Two days of innovation and sharing
The annual Variety in Chemistry Education meeting was co-hosted with the Physics Higher Education Conference again this year and over 90 educators descended on the University of Liverpool for two days of sharing innovative teaching methods.
PeerWise continues to be showcased as a useful tool in student self- and peer-assessment. James Gaynor and Gita Sedghi (Liverpool) used PeerWise for embedding fundamental threshold concepts and as a revision tool. Kyle Galloway (Nottingham) used it as a way to introduce synoptic activities to address students compartmentalising their learning in line with modules.
The integration of transferable skills was another common theme. David McGarvey (Keele) described an information retrieval exercise using the Sigma-Aldrich catalogue.
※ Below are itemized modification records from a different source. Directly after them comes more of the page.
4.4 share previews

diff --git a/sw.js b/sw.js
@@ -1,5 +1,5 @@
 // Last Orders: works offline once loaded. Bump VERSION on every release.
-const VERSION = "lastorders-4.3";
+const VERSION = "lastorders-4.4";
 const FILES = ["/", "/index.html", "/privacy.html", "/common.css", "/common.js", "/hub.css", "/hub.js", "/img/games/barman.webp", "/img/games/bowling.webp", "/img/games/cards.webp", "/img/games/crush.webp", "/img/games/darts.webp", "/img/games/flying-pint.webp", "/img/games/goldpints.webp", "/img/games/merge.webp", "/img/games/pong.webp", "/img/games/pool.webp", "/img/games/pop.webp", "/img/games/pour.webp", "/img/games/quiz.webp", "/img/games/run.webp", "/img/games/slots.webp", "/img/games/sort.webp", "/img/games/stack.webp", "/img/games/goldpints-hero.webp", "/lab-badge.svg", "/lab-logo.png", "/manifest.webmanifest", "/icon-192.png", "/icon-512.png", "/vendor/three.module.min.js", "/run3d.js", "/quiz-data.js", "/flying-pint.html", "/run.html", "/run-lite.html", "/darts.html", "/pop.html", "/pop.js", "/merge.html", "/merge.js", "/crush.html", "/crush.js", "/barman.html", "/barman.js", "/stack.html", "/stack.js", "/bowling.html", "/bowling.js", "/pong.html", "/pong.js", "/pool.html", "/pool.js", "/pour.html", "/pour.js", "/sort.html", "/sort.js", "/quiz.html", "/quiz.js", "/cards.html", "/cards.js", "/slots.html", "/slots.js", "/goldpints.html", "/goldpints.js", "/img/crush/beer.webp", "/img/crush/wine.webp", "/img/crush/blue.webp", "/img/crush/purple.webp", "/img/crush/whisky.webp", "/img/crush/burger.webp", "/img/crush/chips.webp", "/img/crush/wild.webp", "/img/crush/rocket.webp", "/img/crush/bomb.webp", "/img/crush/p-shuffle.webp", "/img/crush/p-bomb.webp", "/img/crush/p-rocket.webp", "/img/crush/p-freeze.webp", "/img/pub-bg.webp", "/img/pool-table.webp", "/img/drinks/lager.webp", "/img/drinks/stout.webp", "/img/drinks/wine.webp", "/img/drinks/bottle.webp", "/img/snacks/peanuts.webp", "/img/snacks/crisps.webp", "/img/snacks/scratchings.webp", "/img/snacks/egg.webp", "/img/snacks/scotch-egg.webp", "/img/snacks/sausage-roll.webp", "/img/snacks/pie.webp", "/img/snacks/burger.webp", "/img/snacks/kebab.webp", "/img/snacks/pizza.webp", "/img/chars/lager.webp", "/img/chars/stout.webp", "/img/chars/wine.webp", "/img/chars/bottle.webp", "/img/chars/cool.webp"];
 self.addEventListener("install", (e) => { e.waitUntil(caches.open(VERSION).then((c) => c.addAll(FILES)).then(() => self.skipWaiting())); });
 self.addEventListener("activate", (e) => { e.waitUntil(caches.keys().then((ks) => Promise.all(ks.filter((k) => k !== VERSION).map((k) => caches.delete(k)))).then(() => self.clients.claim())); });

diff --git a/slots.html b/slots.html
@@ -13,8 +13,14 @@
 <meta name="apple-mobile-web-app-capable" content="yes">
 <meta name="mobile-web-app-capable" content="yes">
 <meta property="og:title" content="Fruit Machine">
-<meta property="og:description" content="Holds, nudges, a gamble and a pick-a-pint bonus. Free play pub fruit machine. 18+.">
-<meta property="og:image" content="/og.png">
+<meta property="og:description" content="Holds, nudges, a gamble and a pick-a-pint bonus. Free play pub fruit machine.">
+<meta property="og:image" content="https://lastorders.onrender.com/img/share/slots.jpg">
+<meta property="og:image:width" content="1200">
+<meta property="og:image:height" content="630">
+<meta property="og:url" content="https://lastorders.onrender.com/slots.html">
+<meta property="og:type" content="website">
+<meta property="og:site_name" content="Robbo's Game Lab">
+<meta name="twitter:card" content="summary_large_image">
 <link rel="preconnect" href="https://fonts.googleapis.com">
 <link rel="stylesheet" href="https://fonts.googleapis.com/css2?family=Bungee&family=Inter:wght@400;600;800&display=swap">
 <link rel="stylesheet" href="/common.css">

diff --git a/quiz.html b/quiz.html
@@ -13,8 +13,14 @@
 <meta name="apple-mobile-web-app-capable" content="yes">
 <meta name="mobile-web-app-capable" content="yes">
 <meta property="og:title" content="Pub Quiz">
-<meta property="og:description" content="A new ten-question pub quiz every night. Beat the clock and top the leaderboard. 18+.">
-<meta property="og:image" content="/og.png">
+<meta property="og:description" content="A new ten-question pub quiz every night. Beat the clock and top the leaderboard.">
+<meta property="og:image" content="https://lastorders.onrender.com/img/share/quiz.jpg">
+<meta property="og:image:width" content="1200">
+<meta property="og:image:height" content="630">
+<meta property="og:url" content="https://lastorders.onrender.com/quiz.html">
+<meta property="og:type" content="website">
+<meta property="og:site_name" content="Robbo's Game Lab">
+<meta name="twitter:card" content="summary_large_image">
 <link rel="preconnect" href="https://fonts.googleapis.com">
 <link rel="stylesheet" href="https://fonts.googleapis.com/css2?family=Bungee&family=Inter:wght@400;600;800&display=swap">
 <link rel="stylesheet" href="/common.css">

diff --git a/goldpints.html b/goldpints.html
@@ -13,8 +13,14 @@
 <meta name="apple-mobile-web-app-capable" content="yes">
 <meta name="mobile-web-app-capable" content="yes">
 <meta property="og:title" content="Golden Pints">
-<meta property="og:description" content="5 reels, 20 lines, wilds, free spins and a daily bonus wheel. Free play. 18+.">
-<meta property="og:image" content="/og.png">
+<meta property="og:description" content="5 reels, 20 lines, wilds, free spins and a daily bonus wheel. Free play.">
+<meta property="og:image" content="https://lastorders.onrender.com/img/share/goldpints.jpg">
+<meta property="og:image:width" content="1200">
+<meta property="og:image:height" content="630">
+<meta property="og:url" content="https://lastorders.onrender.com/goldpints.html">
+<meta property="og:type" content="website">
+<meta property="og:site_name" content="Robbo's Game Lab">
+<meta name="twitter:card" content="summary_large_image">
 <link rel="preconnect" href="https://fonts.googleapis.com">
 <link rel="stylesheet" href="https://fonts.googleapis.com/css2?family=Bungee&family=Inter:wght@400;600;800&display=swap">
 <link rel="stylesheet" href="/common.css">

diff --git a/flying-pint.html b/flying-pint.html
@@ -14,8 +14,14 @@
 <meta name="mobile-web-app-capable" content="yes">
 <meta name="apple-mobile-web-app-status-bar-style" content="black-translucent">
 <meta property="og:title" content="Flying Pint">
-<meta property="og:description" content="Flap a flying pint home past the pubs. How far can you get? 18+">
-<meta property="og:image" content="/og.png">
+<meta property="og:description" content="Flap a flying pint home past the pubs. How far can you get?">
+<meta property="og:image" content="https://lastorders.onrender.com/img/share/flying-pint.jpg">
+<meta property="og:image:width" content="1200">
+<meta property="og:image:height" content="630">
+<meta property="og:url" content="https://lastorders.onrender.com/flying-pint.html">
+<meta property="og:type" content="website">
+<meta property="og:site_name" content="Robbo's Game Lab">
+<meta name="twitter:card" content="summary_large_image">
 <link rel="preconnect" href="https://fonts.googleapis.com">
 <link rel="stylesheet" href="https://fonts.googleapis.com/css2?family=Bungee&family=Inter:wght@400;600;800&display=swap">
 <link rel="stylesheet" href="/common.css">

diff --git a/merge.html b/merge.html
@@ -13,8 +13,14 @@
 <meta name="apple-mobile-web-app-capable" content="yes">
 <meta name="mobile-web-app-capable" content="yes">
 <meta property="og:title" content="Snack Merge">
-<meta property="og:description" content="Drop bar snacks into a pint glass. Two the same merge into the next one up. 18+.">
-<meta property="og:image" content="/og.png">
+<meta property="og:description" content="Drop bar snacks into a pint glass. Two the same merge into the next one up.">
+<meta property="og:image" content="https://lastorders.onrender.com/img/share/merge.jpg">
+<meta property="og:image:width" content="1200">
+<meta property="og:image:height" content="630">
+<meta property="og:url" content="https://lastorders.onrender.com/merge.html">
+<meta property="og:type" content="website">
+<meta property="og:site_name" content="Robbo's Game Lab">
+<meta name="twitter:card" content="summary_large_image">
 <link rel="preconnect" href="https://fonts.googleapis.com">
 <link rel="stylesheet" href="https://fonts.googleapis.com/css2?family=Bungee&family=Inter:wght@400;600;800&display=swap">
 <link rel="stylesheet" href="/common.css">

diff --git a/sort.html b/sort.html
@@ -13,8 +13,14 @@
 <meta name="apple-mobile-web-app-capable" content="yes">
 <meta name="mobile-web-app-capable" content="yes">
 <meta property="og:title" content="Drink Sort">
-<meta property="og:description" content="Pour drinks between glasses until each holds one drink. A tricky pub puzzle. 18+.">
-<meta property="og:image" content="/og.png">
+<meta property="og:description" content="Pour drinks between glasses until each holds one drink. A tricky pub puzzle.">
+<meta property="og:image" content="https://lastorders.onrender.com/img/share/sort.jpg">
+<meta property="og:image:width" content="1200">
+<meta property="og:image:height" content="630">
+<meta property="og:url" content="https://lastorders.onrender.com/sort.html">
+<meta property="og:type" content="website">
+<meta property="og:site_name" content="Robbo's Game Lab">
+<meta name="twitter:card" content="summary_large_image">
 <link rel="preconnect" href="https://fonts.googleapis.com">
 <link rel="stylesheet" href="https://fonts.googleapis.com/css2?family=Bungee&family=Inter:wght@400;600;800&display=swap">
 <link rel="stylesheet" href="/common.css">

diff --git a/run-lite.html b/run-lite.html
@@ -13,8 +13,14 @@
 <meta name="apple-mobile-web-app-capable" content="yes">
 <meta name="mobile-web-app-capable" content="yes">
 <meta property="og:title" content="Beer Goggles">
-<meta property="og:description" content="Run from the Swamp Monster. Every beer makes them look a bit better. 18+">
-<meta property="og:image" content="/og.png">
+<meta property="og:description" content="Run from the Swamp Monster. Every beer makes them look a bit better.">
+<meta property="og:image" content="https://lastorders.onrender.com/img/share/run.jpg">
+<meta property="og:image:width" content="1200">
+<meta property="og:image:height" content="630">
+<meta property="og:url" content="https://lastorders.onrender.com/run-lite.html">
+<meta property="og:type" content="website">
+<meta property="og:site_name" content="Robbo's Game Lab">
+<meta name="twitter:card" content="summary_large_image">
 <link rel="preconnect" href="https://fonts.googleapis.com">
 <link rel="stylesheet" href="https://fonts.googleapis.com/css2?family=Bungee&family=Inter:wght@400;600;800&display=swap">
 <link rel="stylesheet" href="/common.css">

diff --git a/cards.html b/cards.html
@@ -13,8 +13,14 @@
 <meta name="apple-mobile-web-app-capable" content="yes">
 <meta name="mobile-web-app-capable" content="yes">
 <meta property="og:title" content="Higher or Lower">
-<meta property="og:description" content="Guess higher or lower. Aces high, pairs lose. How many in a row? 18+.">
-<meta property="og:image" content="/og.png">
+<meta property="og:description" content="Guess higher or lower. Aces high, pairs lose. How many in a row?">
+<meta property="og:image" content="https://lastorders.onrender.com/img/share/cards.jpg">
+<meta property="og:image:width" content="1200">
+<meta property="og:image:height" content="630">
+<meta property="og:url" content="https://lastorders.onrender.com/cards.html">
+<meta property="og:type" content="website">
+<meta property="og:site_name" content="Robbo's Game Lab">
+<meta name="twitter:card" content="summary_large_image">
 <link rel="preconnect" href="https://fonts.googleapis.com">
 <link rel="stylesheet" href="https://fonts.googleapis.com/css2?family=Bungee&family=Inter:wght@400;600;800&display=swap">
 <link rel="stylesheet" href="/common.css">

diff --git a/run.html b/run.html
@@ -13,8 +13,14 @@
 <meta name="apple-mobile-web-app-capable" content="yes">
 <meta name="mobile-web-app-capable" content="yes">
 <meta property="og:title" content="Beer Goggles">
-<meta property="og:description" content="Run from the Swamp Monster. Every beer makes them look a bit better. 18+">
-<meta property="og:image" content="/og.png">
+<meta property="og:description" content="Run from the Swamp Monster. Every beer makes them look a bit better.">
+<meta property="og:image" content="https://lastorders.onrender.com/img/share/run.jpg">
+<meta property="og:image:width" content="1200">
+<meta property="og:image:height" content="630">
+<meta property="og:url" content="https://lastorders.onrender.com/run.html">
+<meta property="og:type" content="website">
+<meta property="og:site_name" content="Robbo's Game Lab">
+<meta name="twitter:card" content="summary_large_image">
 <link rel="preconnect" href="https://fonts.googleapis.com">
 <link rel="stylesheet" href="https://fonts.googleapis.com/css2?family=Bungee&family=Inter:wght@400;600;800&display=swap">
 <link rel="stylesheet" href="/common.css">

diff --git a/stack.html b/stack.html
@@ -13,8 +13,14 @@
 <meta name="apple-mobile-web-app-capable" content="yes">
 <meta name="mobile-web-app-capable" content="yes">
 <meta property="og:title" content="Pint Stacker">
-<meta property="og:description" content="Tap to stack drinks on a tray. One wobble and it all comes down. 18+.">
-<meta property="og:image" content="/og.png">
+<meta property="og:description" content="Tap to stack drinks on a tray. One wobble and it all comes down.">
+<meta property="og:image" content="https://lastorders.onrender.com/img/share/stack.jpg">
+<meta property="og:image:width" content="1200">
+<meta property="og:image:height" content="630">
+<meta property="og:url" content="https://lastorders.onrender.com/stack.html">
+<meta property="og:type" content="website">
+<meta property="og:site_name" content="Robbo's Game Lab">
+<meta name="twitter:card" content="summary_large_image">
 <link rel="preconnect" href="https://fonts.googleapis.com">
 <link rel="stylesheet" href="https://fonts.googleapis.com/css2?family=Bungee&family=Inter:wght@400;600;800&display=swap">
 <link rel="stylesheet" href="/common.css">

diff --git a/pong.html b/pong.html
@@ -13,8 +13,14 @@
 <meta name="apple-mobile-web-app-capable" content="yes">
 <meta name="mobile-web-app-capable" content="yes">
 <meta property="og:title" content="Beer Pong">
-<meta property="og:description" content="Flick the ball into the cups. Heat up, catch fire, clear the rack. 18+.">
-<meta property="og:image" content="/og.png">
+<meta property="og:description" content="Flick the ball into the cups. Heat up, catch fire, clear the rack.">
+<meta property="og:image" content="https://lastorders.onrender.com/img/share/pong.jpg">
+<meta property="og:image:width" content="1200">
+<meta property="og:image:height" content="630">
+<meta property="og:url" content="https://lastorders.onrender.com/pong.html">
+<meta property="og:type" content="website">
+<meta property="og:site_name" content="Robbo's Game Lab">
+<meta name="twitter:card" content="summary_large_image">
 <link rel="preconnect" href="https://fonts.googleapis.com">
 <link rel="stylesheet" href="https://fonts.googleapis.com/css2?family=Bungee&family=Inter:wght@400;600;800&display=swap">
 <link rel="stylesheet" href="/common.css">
Dylan Williams (Leicester) described his new science communication module, which involves activities such as students acting as peer-reviewers and writing articles suitable for Chemistry World. The Chemistry: make a difference project was described by Chris Pask (Leeds). This module introduces students to the societal and environmental benefits of chemistry, along with commercial skills for activating these ideas. The module is due to be launched in October by the Higher Education Academy.
Some innovative outreach activities were highlighted. Paul Duckmanton (Southampton) involved undergraduate students in the design of an outreach video on the theme of catalysis, showcasing the university's research. The project measured the impact of the outreach initiative, which was useful for research assessment purposes. Kristy Turner (Manchester) described a pilot project where professors from the university taught a class to A-level students, with guidance from an experienced teacher. The process helped to demystify university for students and academics gained insight into the A-level curriculum.
Several presentations were laboratory focused. Laura Hancock (Keele) described her assessment of practical skills with Year 1 students and found that student confidence increased with these activities. Jane Essex and Katherine Haxton (Keele) ran a hands-on workshop on the Victorian Pharmacy, based on Jane's recent Education in Chemistry article. Suzanne Fergus (Hertfordshire) described her work on a framework for assessing competency in the laboratory. James Gaynor included 'Questions to Consider' in his laboratory manual, which prompted students to reflect on the rationale for certain procedural steps.
Many more talks and workshops made for an interesting two days, and participants continued the discussion on Twitter, archived by Simon Lancaster.
There is no shortage of things to try in the new academic year!